Sales consist of all types of people, especially introverts and extroverts. I think that when people hear the word sales rep or sales professional, even sales leader. They think, “That has to be the ultimate extrovert.” What a lot of people don’t realize is that quite a few introverts are sales reps and social anxiety plays a role with some of those introverts but it also plays a role with some of those extroverts.
You might experience something, even you, that’s reading now in the field or with your team or as a leader. You’re not sure what it is but it’s getting in the way of your consistent performance of you being able to deliver consistent performance. It might be social anxiety but the thing about it is people don’t recognize it unless you’re trained and people don’t understand how insidious it can be in your performance but we’re lucky to have someone that does. His name is Mark Metry and that’s what we’re going to get into this episode. As always, thank you for reading and I hope you enjoy this episode.
How are you doing, Mark?
I’m doing excellent. How about you?
I am fantastic. I’m so glad you can join us. This is going to be a little bit of a different episode. Right off the bat, tell people who you are and what you do.

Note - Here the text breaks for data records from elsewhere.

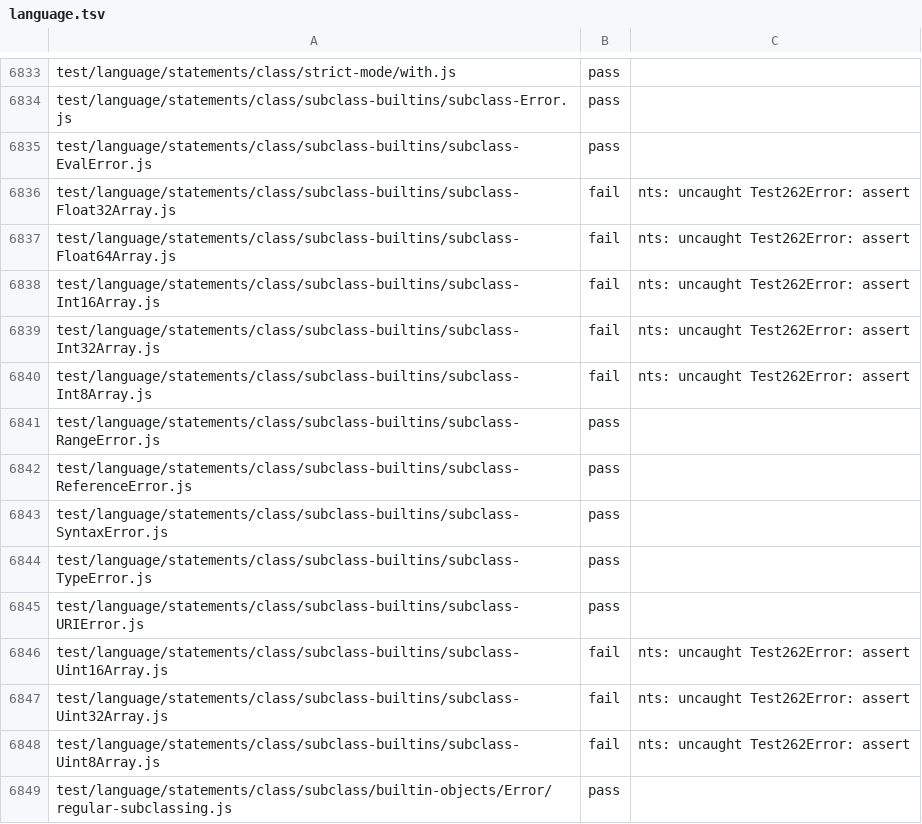
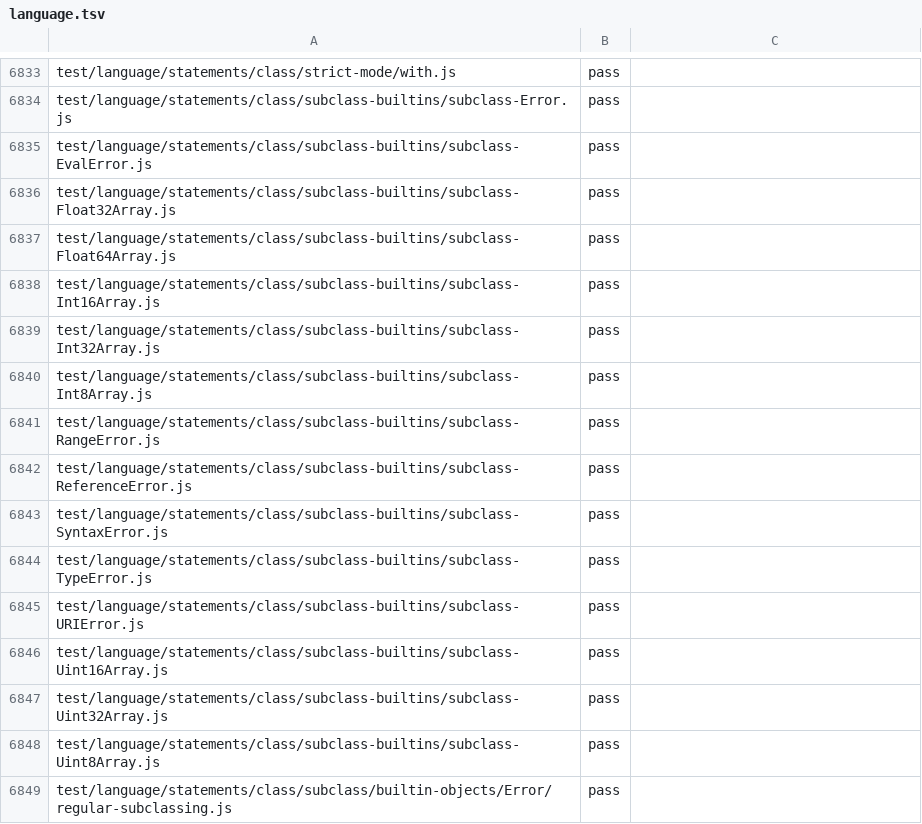
Before and after one commit to AkisArou/nts, a TSV file: results/test262/c/language.tsv, drawn as a sheet; only a part is shown, gaps mark what is left out.

Commit message:
results: lock in typed-array subclass gains from #155
On official main ac1b3b3ca94c (compiler 4aec34533be17841), the selected eight test262 language cases pass on C, LLVM and the JVM. Replace only those 24 measured rows and promote a-subclass-of-a-typed-array to an agreeing outcome guard. Retain the old record headers and every other observation; this is selected-row provenance, not a full re-record.

The cases are under test/language/statements/class/subclass-builtins/: subclass-Float32Array.js, subclass-Float64Array.js, subclass-Int16Array.js, subclass-Int32Array.js, subclass-Int8Array.js, subclass-Uint16Array.js, subclass-Uint32Array.js and subclass-Uint8Array.js. The workload and authored fixtures are unchanged. These are #155 gains already present on main, separate from #213.

```diff
--- a/results/test262/c/language.tsv
+++ b/results/test262/c/language.tsv
@@ -6835,7 +6835,7 @@ test/language/statements/class/subclass-builtins/subclass-Error.js	pass
 test/language/statements/class/subclass-builtins/subclass-EvalError.js	pass	
-test/language/statements/class/subclass-builtins/subclass-Float32Array.js	fail	nts: uncaught Test262Error: assert
-test/language/statements/class/subclass-builtins/subclass-Float64Array.js	fail	nts: uncaught Test262Error: assert
-test/language/statements/class/subclass-builtins/subclass-Int16Array.js	fail	nts: uncaught Test262Error: assert
-test/language/statements/class/subclass-builtins/subclass-Int32Array.js	fail	nts: uncaught Test262Error: assert
-test/language/statements/class/subclass-builtins/subclass-Int8Array.js	fail	nts: uncaught Test262Error: assert
+test/language/statements/class/subclass-builtins/subclass-Float32Array.js	pass	
+test/language/statements/class/subclass-builtins/subclass-Float64Array.js	pass	
+test/language/statements/class/subclass-builtins/subclass-Int16Array.js	pass	
+test/language/statements/class/subclass-builtins/subclass-Int32Array.js	pass	
+test/language/statements/class/subclass-builtins/subclass-Int8Array.js	pass	
 test/language/statements/class/subclass-builtins/subclass-RangeError.js	pass	
@@ -6845,5 +6845,5 @@ test/language/statements/class/subclass-builtins/subclass-TypeError.js	pass
 test/language/statements/class/subclass-builtins/subclass-URIError.js	pass	
-test/language/statements/class/subclass-builtins/subclass-Uint16Array.js	fail	nts: uncaught Test262Error: assert
-test/language/statements/class/subclass-builtins/subclass-Uint32Array.js	fail	nts: uncaught Test262Error: assert
-test/language/statements/class/subclass-builtins/subclass-Uint8Array.js	fail	nts: uncaught Test262Error: assert
+test/language/statements/class/subclass-builtins/subclass-Uint16Array.js	pass	
+test/language/statements/class/subclass-builtins/subclass-Uint32Array.js	pass	
+test/language/statements/class/subclass-builtins/subclass-Uint8Array.js	pass	
 test/language/statements/class/subclass/builtin-objects/Error/regular-subclassing.js	pass	
```
Also changed, not shown: results/test262/jvm/language.tsv, results/test262/llvm/language.tsv, 1 other file.
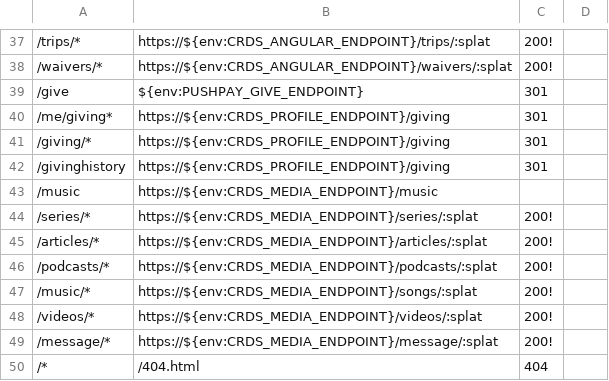
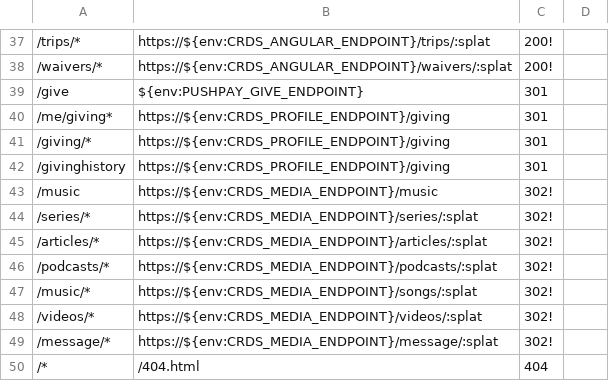
Before and after one commit to crdschurch/crds-net, a CSV file: redirects.csv, drawn as a sheet; only a part is shown, gaps mark what is left out; the diff names each change by its address in the sheet, - before the commit and + after, or states it on an @@ line.

Commit message:
updated to found status code

```diff
--- a/redirects.csv
+++ b/redirects.csv
-C43: (empty)
+C43: 302!
-C44:C49: 200!
+C44:C49: 302!
```
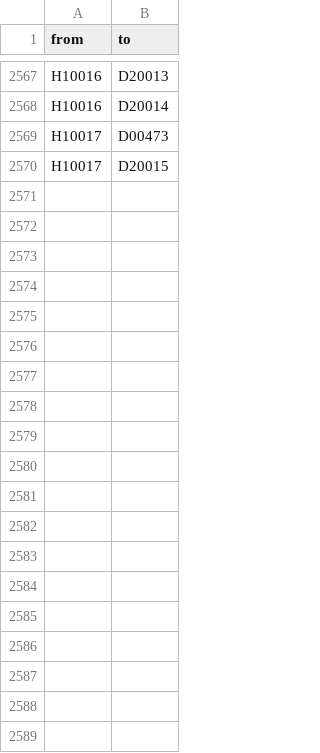
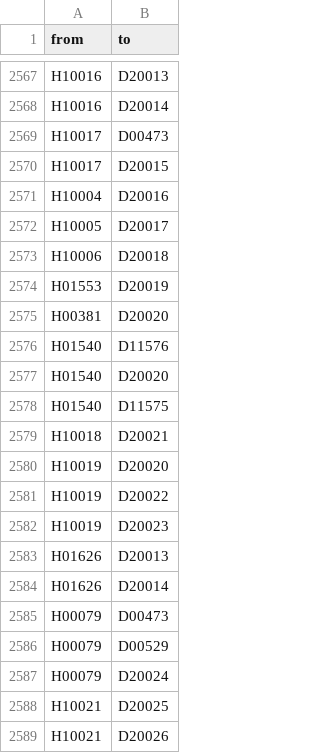
Before and after one commit to yogesh73/Disease-Data, a CSV file: drug_disease.csv, drawn as a sheet; only a part is shown, gaps mark what is left out; the diff covers the shown part only.

```diff
--- a/drug_disease.csv
+++ b/drug_disease.csv
@@ -2570 +2570,20 @@ H10017,D00473
 H10017,D20015
+H10004,D20016
+H10005,D20017
+H10006,D20018
+H01553,D20019
+H00381,D20020
+H01540,D11576
+H01540,D20020
+H01540,D11575
+H10018,D20021
+H10019,D20020
+H10019,D20022
+H10019,D20023
+H01626,D20013
+H01626,D20014
+H00079,D00473
+H00079,D00529
+H00079,D20024
+H10021,D20025
+H10021,D20026
```
Also changed, not shown: 12 added rows elsewhere in this file, drug.csv, symptom_disease.csv, 1 other file.
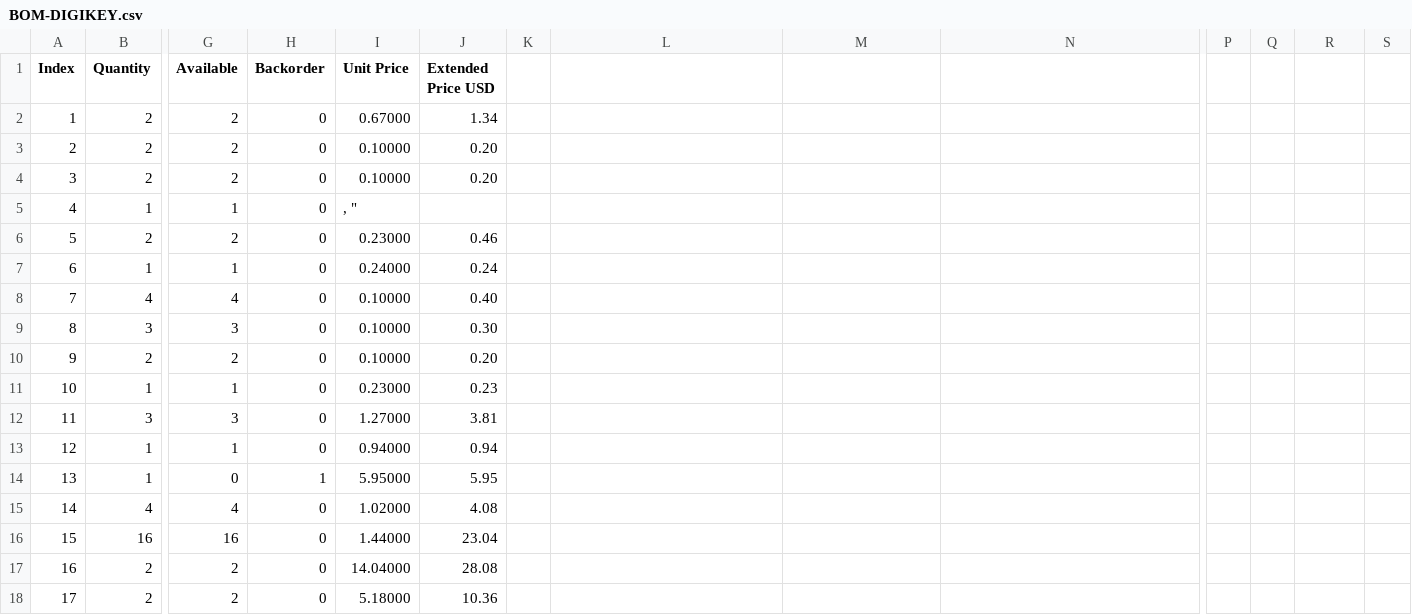
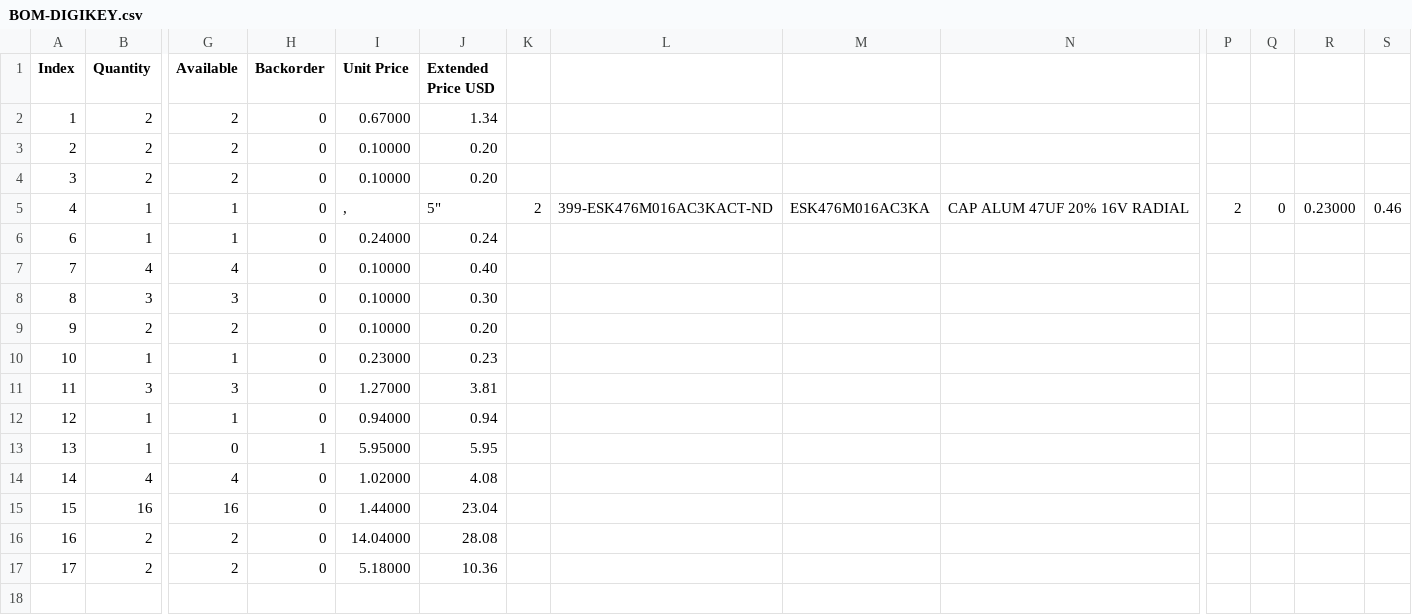
Before and after one commit to Supermagnum/double-dip, a CSV file: BOM/BOM-DIGIKEY.csv, drawn as a sheet; only a part is shown, gaps mark what is left out; rows hold the shown columns only; the diff names each change by its address in the sheet, - before the commit and + after, or states it on an @@ line.

Commit message:
Update BOM-DIGIKEY.csv

```diff
--- a/BOM/BOM-DIGIKEY.csv
+++ b/BOM/BOM-DIGIKEY.csv
-I5 (Unit Price): , "
+I5 (Unit Price): ,
-J5 (Extended Price USD): (empty)
+J5 (Extended Price USD): 5"
-K5: (empty)
+K5: 2
-L5: (empty)
+L5: 399-ESK476M016AC3KACT-ND
-M5: (empty)
+M5: ESK476M016AC3KA
-N5: (empty)
+N5: CAP ALUM 47UF 20% 16V RADIAL
-P5: (empty)
+P5: 2
-Q5: (empty)
+Q5: 0
-R5: (empty)
+R5: 0.23000
-S5: (empty)
+S5: 0.46
-row 6: 5 | 2 | 2 | 0 | 0.23000 | 0.46
```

I’m an author, podcaster, coach and advisor. I do a lot of things, but it’s centered around mental wellness, helping people with social anxiety. Helping people that feel like they’re super-shy or they’re nervous or they can never be themselves in front of people. How do you comfortably do that and address the root cause? I help leaders, companies, schools and organizations deal with this fact that a lot of people don’t unless you have this issue. It’s like an invisible issue.
No, it’s real even in the mental health space. It’s coming more to the forefront these days more than I’ve seen ever. Let me ask you this. Do you train sales teams as well?
What do you specifically train them on?Often, if you don't choose who you are before you start the day or walk into a room, your brain goes into this fight or flight state of mind. Click To Tweet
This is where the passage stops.